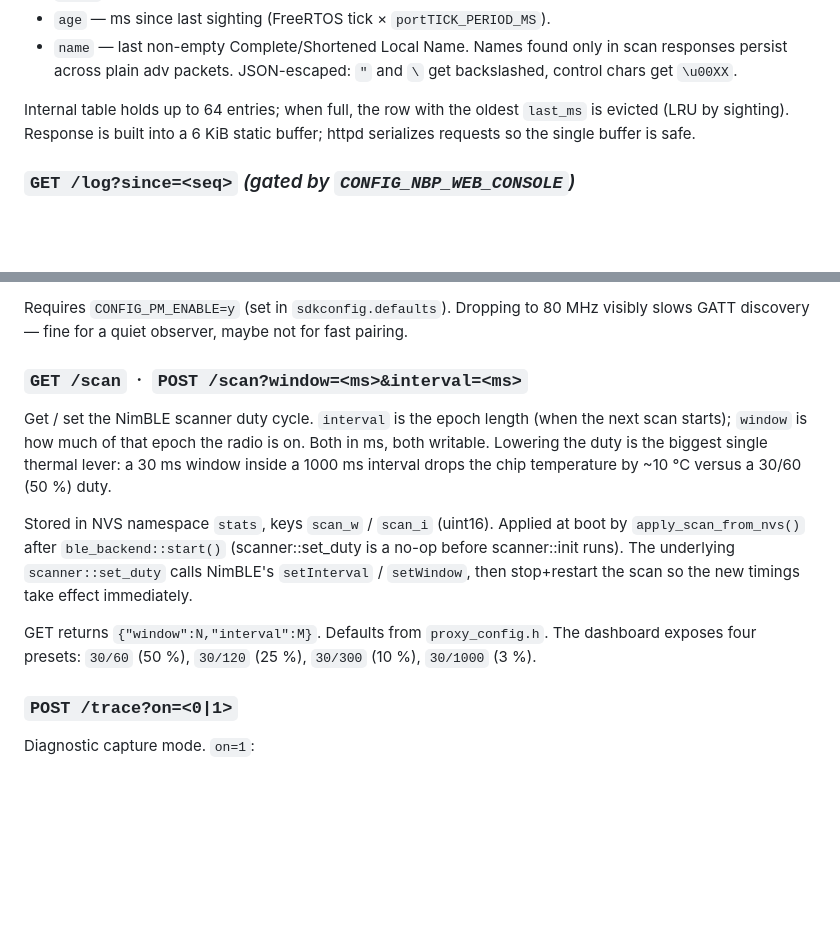
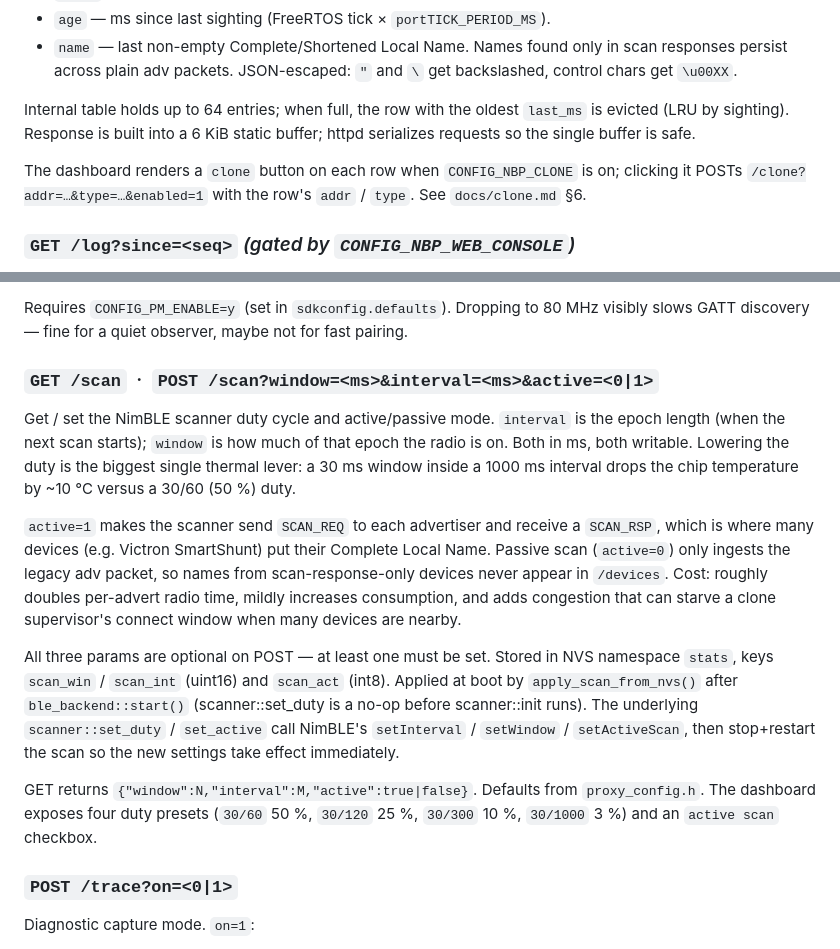
Before and after one commit to fl4p/nimble-ble-proxy-esphome, a Markdown page: docs/web-ui.md, 2 parts joined by grey strips. GitHub-like rendering; blank space fills up the shorter version.

Commit message:
docs: active scan toggle, devices-row clone button
/scan now takes active=0|1 and returns it in the GET payload; /devices
gets a clone button per row that POSTs /clone with addr+type. clone.md
cross-references the dashboard button as the primary retarget path.
Also corrects the stale NVS key names (scan_win/scan_int/scan_act).

```diff
--- a/docs/web-ui.md
+++ b/docs/web-ui.md
@@ -186,6 +186,10 @@ Internal table holds up to 64 entries; when full, the row with the oldest
 `last_ms` is evicted (LRU by sighting). Response is built into a 6 KiB
 static buffer; httpd serializes requests so the single buffer is safe.
 
+The dashboard renders a `clone` button on each row when
+`CONFIG_NBP_CLONE` is on; clicking it POSTs `/clone?addr=…&type=…&enabled=1`
+with the row's `addr` / `type`. See `docs/clone.md` §6.
+
 ### `GET /log?since=<seq>` *(gated by `CONFIG_NBP_WEB_CONSOLE`)*
 
 Chunked stream of the slice `[since, current_seq)` of the log ring.
@@ -276,25 +280,37 @@ Requires `CONFIG_PM_ENABLE=y` (set in `sdkconfig.defaults`). Dropping
 to 80 MHz visibly slows GATT discovery — fine for a quiet observer,
 maybe not for fast pairing.
 
-### `GET /scan` &nbsp;·&nbsp; `POST /scan?window=<ms>&interval=<ms>`
+### `GET /scan` &nbsp;·&nbsp; `POST /scan?window=<ms>&interval=<ms>&active=<0|1>`
 
-Get / set the NimBLE scanner duty cycle. `interval` is the epoch
-length (when the next scan starts); `window` is how much of that
-epoch the radio is on. Both in ms, both writable. Lowering the duty
-is the biggest single thermal lever: a 30 ms window inside a 1000 ms
-interval drops the chip temperature by ~10 °C versus a 30/60 (50 %)
-duty.
+Get / set the NimBLE scanner duty cycle and active/passive mode.
+`interval` is the epoch length (when the next scan starts); `window`
+is how much of that epoch the radio is on. Both in ms, both writable.
+Lowering the duty is the biggest single thermal lever: a 30 ms window
+inside a 1000 ms interval drops the chip temperature by ~10 °C versus
+a 30/60 (50 %) duty.
 
-Stored in NVS namespace `stats`, keys `scan_w` / `scan_i` (uint16).
-Applied at boot by `apply_scan_from_nvs()` after `ble_backend::start()`
+`active=1` makes the scanner send `SCAN_REQ` to each advertiser and
+receive a `SCAN_RSP`, which is where many devices (e.g. Victron
+SmartShunt) put their Complete Local Name. Passive scan (`active=0`)
+only ingests the legacy adv packet, so names from scan-response-only
+devices never appear in `/devices`. Cost: roughly doubles per-advert
+radio time, mildly increases consumption, and adds congestion that
+can starve a clone supervisor's connect window when many devices are
+nearby.
+
+All three params are optional on POST — at least one must be set.
+Stored in NVS namespace `stats`, keys `scan_win` / `scan_int`
+(uint16) and `scan_act` (int8). Applied at boot by
+`apply_scan_from_nvs()` after `ble_backend::start()`
 (scanner::set\_duty is a no-op before scanner::init runs). The
-underlying `scanner::set_duty` calls NimBLE's `setInterval` /
-`setWindow`, then stop+restart the scan so the new timings take
-effect immediately.
+underlying `scanner::set_duty` / `set_active` call NimBLE's
+`setInterval` / `setWindow` / `setActiveScan`, then stop+restart the
+scan so the new settings take effect immediately.
 
-GET returns `{"window":N,"interval":M}`. Defaults from
-`proxy_config.h`. The dashboard exposes four presets:
-`30/60` (50 %), `30/120` (25 %), `30/300` (10 %), `30/1000` (3 %).
+GET returns `{"window":N,"interval":M,"active":true|false}`.
+Defaults from `proxy_config.h`. The dashboard exposes four duty
+presets (`30/60` 50 %, `30/120` 25 %, `30/300` 10 %, `30/1000` 3 %)
+and an `active scan` checkbox.
 
 ### `POST /trace?on=<0|1>`
 
```
Also changed, not shown: docs/clone.md (+5 -0 lines).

::::::

* YOUR OBJECTIVE:
For each line of the listing that holds the word "docs", show that line.

* RESPONSE TO THIS TASK:
Before and after one commit to fl4p/nimble-ble-proxy-esphome, a Markdown page: docs/web-ui.md, 2 parts joined by grey strips. GitHub-like rendering; blank space fills up the shorter version.
docs: active scan toggle, devices-row clone button
--- a/docs/web-ui.md
+++ b/docs/web-ui.md
+with the row's `addr` / `type`. See `docs/clone.md` §6.
Also changed, not shown: docs/clone.md (+5 -0 lines).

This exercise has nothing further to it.